● **INPUT DATA**:
= Beginning of Section =

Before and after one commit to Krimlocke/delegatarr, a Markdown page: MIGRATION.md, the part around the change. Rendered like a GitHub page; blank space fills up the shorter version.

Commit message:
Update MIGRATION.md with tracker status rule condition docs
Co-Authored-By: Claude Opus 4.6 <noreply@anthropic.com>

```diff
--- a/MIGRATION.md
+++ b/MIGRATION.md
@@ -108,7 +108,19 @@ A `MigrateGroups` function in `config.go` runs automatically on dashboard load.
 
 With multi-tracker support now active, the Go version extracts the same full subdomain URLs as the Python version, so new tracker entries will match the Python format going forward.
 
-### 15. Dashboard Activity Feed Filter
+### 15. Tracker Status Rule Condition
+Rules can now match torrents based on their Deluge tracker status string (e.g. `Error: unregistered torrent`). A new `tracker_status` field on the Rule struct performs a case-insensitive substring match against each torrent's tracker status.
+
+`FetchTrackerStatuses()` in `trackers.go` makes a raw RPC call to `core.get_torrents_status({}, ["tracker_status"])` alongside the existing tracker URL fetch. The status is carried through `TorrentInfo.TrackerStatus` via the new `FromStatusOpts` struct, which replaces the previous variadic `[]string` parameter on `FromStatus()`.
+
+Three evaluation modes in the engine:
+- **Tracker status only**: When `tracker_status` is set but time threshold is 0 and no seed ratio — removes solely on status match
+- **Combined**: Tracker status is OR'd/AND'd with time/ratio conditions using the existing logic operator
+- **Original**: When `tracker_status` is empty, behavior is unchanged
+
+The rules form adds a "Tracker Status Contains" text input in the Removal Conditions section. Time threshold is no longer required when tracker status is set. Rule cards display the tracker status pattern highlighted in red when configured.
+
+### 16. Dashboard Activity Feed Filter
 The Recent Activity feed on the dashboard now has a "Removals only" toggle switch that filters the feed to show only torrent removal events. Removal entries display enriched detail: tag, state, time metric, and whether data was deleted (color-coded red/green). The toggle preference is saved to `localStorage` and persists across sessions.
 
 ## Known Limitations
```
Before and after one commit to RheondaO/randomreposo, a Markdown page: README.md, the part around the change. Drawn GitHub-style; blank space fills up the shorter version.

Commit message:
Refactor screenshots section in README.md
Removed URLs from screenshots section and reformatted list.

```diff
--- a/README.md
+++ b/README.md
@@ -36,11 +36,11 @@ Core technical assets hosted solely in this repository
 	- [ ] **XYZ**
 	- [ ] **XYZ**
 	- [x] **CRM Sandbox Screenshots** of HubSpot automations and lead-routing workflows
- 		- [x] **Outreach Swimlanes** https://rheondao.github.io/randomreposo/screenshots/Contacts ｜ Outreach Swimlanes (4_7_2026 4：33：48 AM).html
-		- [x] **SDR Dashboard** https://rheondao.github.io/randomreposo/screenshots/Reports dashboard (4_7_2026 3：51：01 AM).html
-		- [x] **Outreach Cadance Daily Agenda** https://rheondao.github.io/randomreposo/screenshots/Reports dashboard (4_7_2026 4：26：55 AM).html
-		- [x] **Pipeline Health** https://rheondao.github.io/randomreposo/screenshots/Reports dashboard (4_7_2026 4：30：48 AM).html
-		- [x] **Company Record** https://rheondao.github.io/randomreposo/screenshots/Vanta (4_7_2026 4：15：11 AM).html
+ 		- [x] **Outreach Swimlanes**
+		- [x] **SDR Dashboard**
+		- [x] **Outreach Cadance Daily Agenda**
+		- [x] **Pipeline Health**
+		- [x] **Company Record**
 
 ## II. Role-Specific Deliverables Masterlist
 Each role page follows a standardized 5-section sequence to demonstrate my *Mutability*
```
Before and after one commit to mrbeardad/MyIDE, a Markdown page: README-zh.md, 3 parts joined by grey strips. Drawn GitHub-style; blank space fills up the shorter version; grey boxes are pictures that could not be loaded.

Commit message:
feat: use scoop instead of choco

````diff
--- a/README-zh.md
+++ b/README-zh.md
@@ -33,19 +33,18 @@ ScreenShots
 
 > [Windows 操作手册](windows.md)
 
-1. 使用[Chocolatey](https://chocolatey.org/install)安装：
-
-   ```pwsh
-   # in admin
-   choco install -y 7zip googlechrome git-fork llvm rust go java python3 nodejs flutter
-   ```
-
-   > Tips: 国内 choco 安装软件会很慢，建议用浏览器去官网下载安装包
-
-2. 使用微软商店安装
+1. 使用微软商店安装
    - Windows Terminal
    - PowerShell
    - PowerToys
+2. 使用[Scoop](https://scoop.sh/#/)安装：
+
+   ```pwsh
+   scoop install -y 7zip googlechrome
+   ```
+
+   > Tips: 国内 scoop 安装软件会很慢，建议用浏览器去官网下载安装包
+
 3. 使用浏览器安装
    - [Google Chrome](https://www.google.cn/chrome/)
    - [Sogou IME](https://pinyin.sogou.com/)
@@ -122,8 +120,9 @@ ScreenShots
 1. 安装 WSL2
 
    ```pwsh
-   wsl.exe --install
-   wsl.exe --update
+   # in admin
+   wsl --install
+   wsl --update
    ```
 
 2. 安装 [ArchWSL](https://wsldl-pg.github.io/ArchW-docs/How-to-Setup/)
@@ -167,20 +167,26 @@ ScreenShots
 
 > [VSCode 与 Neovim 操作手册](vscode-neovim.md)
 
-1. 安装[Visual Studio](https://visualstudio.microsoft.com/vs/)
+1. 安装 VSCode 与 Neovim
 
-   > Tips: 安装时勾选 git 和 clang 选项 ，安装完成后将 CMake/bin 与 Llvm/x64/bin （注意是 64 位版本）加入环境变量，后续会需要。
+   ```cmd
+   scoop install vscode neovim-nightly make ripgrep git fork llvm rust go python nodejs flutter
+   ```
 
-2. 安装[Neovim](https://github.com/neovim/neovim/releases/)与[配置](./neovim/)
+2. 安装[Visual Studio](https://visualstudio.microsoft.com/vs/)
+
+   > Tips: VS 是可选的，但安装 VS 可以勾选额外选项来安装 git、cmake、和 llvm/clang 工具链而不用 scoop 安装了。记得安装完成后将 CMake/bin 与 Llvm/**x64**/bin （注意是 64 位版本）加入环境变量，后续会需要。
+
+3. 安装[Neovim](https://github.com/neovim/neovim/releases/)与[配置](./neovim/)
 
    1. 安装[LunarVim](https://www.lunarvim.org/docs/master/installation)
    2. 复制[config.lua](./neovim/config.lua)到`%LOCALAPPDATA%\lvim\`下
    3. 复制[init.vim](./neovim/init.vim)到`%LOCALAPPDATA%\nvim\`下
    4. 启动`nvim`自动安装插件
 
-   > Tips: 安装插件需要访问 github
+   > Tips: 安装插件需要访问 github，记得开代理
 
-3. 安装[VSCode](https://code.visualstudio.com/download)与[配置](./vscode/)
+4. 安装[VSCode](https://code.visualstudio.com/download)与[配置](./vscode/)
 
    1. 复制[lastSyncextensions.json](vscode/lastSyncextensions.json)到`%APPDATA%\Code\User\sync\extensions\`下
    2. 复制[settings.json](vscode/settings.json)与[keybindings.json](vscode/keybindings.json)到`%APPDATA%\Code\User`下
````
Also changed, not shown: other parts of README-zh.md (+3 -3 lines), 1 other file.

= End of Section =

● **TASK GOAL**: Give again each line of the listing above, keeping every word the same.

● **RESULT OF THE EXERCISE**:
Before and after one commit to Krimlocke/delegatarr, a Markdown page: MIGRATION.md, the part around the change. Rendered like a GitHub page; blank space fills up the shorter version.

Commit message:
Update MIGRATION.md with tracker status rule condition docs
Co-Authored-By: Claude Opus 4.6 <noreply@anthropic.com>

```diff
--- a/MIGRATION.md
+++ b/MIGRATION.md
@@ -108,7 +108,19 @@ A `MigrateGroups` function in `config.go` runs automatically on dashboard load.
 
 With multi-tracker support now active, the Go version extracts the same full subdomain URLs as the Python version, so new tracker entries will match the Python format going forward.
 
-### 15. Dashboard Activity Feed Filter
+### 15. Tracker Status Rule Condition
+Rules can now match torrents based on their Deluge tracker status string (e.g. `Error: unregistered torrent`). A new `tracker_status` field on the Rule struct performs a case-insensitive substring match against each torrent's tracker status.
+
+`FetchTrackerStatuses()` in `trackers.go` makes a raw RPC call to `core.get_torrents_status({}, ["tracker_status"])` alongside the existing tracker URL fetch. The status is carried through `TorrentInfo.TrackerStatus` via the new `FromStatusOpts` struct, which replaces the previous variadic `[]string` parameter on `FromStatus()`.
+
+Three evaluation modes in the engine:
+- **Tracker status only**: When `tracker_status` is set but time threshold is 0 and no seed ratio — removes solely on status match
+- **Combined**: Tracker status is OR'd/AND'd with time/ratio conditions using the existing logic operator
+- **Original**: When `tracker_status` is empty, behavior is unchanged
+
+The rules form adds a "Tracker Status Contains" text input in the Removal Conditions section. Time threshold is no longer required when tracker status is set. Rule cards display the tracker status pattern highlighted in red when configured.
+
+### 16. Dashboard Activity Feed Filter
 The Recent Activity feed on the dashboard now has a "Removals only" toggle switch that filters the feed to show only torrent removal events. Removal entries display enriched detail: tag, state, time metric, and whether data was deleted (color-coded red/green). The toggle preference is saved to `localStorage` and persists across sessions.
 
 ## Known Limitations
```
Before and after one commit to RheondaO/randomreposo, a Markdown page: README.md, the part around the change. Drawn GitHub-style; blank space fills up the shorter version.

Commit message:
Refactor screenshots section in README.md
Removed URLs from screenshots section and reformatted list.

```diff
--- a/README.md
+++ b/README.md
@@ -36,11 +36,11 @@ Core technical assets hosted solely in this repository
 	- [ ] **XYZ**
 	- [ ] **XYZ**
 	- [x] **CRM Sandbox Screenshots** of HubSpot automations and lead-routing workflows
- 		- [x] **Outreach Swimlanes** https://rheondao.github.io/randomreposo/screenshots/Contacts ｜ Outreach Swimlanes (4_7_2026 4：33：48 AM).html
-		- [x] **SDR Dashboard** https://rheondao.github.io/randomreposo/screenshots/Reports dashboard (4_7_2026 3：51：01 AM).html
-		- [x] **Outreach Cadance Daily Agenda** https://rheondao.github.io/randomreposo/screenshots/Reports dashboard (4_7_2026 4：26：55 AM).html
-		- [x] **Pipeline Health** https://rheondao.github.io/randomreposo/screenshots/Reports dashboard (4_7_2026 4：30：48 AM).html
-		- [x] **Company Record** https://rheondao.github.io/randomreposo/screenshots/Vanta (4_7_2026 4：15：11 AM).html
+ 		- [x] **Outreach Swimlanes**
+		- [x] **SDR Dashboard**
+		- [x] **Outreach Cadance Daily Agenda**
+		- [x] **Pipeline Health**
+		- [x] **Company Record**
 
 ## II. Role-Specific Deliverables Masterlist
 Each role page follows a standardized 5-section sequence to demonstrate my *Mutability*
```
Before and after one commit to mrbeardad/MyIDE, a Markdown page: README-zh.md, 3 parts joined by grey strips. Drawn GitHub-style; blank space fills up the shorter version; grey boxes are pictures that could not be loaded.

Commit message:
feat: use scoop instead of choco

````diff
--- a/README-zh.md
+++ b/README-zh.md
@@ -33,19 +33,18 @@ ScreenShots
 
 > [Windows 操作手册](windows.md)
 
-1. 使用[Chocolatey](https://chocolatey.org/install)安装：
-
-   ```pwsh
-   # in admin
-   choco install -y 7zip googlechrome git-fork llvm rust go java python3 nodejs flutter
-   ```
-
-   > Tips: 国内 choco 安装软件会很慢，建议用浏览器去官网下载安装包
-
-2. 使用微软商店安装
+1. 使用微软商店安装
    - Windows Terminal
    - PowerShell
    - PowerToys
+2. 使用[Scoop](https://scoop.sh/#/)安装：
+
+   ```pwsh
+   scoop install -y 7zip googlechrome
+   ```
+
+   > Tips: 国内 scoop 安装软件会很慢，建议用浏览器去官网下载安装包
+
 3. 使用浏览器安装
    - [Google Chrome](https://www.google.cn/chrome/)
    - [Sogou IME](https://pinyin.sogou.com/)
@@ -122,8 +120,9 @@ ScreenShots
 1. 安装 WSL2
 
    ```pwsh
-   wsl.exe --install
-   wsl.exe --update
+   # in admin
+   wsl --install
+   wsl --update
    ```
 
 2. 安装 [ArchWSL](https://wsldl-pg.github.io/ArchW-docs/How-to-Setup/)
@@ -167,20 +167,26 @@ ScreenShots
 
 > [VSCode 与 Neovim 操作手册](vscode-neovim.md)
 
-1. 安装[Visual Studio](https://visualstudio.microsoft.com/vs/)
+1. 安装 VSCode 与 Neovim
 
-   > Tips: 安装时勾选 git 和 clang 选项 ，安装完成后将 CMake/bin 与 Llvm/x64/bin （注意是 64 位版本）加入环境变量，后续会需要。
+   ```cmd
+   scoop install vscode neovim-nightly make ripgrep git fork llvm rust go python nodejs flutter
+   ```
 
-2. 安装[Neovim](https://github.com/neovim/neovim/releases/)与[配置](./neovim/)
+2. 安装[Visual Studio](https://visualstudio.microsoft.com/vs/)
+
+   > Tips: VS 是可选的，但安装 VS 可以勾选额外选项来安装 git、cmake、和 llvm/clang 工具链而不用 scoop 安装了。记得安装完成后将 CMake/bin 与 Llvm/**x64**/bin （注意是 64 位版本）加入环境变量，后续会需要。
+
+3. 安装[Neovim](https://github.com/neovim/neovim/releases/)与[配置](./neovim/)
 
    1. 安装[LunarVim](https://www.lunarvim.org/docs/master/installation)
    2. 复制[config.lua](./neovim/config.lua)到`%LOCALAPPDATA%\lvim\`下
    3. 复制[init.vim](./neovim/init.vim)到`%LOCALAPPDATA%\nvim\`下
    4. 启动`nvim`自动安装插件
 
-   > Tips: 安装插件需要访问 github
+   > Tips: 安装插件需要访问 github，记得开代理
 
-3. 安装[VSCode](https://code.visualstudio.com/download)与[配置](./vscode/)
+4. 安装[VSCode](https://code.visualstudio.com/download)与[配置](./vscode/)
 
    1. 复制[lastSyncextensions.json](vscode/lastSyncextensions.json)到`%APPDATA%\Code\User\sync\extensions\`下
    2. 复制[settings.json](vscode/settings.json)与[keybindings.json](vscode/keybindings.json)到`%APPDATA%\Code\User`下
````
Also changed, not shown: other parts of README-zh.md (+3 -3 lines), 1 other file.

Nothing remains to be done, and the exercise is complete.